The Laurentians

Laurentides

Catharine writes:

     Last Sunday I spend a magical few hours in the Laurentian Mountains north of Montreal.  The changing colour of the leaves in the bright sunlight drew families from far and near to St. Sauveur.  At lunch I sat reading a copy  ”Skiing Legends and the Laurentian Lodge Club”.  Neil and I had to much fun working on that book.  For days our dining room table was piled high with all the information about the Laurentians.

     Neil had an amazing way of boiling down a vast amount of information into a few paragraphs.  He could pluck a metaphor out of thin air the way a magician pull a rabbit out of a hat.  Here is one of what he wrote about the Laurentian Mountains :

MANITOU EWITCHI

More than a billion years ago, a lumbering land mass collided with the Precambrian Shield, squeezing the oceans between.  In this collision, rock buckled and scrunched up like sheets of plasticine crushed at both ends.  Out of this upheaval emerged the mountains we now call the Laurentians, probably as high then as the Rockies are today.

Meanwhile, deep in the belly of the earth, red hot rocks flowed upward under the surface of the continents, splitting them apart and, from this fiery maelstrom, forming a basin for the ancient lapetus Ocean.  About six hundred millions years ago, the waters along its western coast encroached on the subsiding land and the Laurentian stood on the shore of this warm, shallow sea, basking in the tropical temperature.  In these same waters, sediment accumulated that later formed the rock on which Montreal now stands.

After more cycles of collisions and upheavals, about a million years ago, tons of glacial ice formed and flattened the Laurentians.  These ponderously moving glaciers, like great icy balls of steel wool, scraped and gouged the mountains, polishing them down to  the bedrock.

Some 100,000 years ago, these ice caps coalesced to form the Laurentian Ice Sheet, a sea of ice four times as high as Mont-Tremblant. The pressure of this ice weighed on the mountains, smoothing and rounding them into softer bosomy shapes.  Finally, some 12,000 years ago, this sea of ice began to melt and recede.  Slowly out of the steaming mists, the Laurentians emerged, crowned by the majestic Tremblant, much as we see them today.  

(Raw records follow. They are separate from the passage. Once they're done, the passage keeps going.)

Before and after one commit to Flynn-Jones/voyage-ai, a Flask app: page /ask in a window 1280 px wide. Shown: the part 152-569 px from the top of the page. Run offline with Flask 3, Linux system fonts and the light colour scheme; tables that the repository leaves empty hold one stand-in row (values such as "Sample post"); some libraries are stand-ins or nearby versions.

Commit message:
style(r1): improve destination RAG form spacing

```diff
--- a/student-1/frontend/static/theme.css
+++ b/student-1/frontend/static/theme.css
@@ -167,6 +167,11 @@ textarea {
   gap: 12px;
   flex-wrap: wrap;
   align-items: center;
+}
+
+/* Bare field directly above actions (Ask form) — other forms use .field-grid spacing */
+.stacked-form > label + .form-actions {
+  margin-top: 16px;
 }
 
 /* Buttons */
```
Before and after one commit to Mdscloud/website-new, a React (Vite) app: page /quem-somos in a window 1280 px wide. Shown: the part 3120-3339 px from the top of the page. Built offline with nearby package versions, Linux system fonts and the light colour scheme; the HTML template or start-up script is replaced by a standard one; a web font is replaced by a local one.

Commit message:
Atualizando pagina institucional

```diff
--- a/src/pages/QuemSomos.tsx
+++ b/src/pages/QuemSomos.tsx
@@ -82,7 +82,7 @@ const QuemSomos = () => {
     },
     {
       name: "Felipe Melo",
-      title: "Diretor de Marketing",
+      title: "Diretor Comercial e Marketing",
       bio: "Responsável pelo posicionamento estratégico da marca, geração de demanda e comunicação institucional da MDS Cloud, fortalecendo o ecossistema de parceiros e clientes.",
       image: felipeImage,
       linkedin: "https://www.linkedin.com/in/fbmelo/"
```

As the ice sheets retreated, the climate, warmer than ours is, was able to sustain vegetation, forest of birch and aspen groves, deer, caribou, and small game.  Than after the ages of granite and ice came the first humans to gaze on the rolling purple hills from the top of Tremblant which thy called ”Manitou Ewitchi”, the mountain of the mysterious Manitou, the spirit in all things.

Are you a skier ?

Have you been to the Laurentians ?

2 Comments »

  1. 1
    Vin Smith Says:

    …This excerpt from the writings of Neil McKenty perfectly displays a Rembrandtian skill with the glorious English language. It’s like he dipped the keys of his writing machine into a carefully calculated mix of colors; daubed his word brush to the page with infinite finesse, paying minute attention to the language strokes as a master painter would do. The result was always a richly hued portrait that radiated life from the printed page.

  2. 2
    ssstephaniep Says:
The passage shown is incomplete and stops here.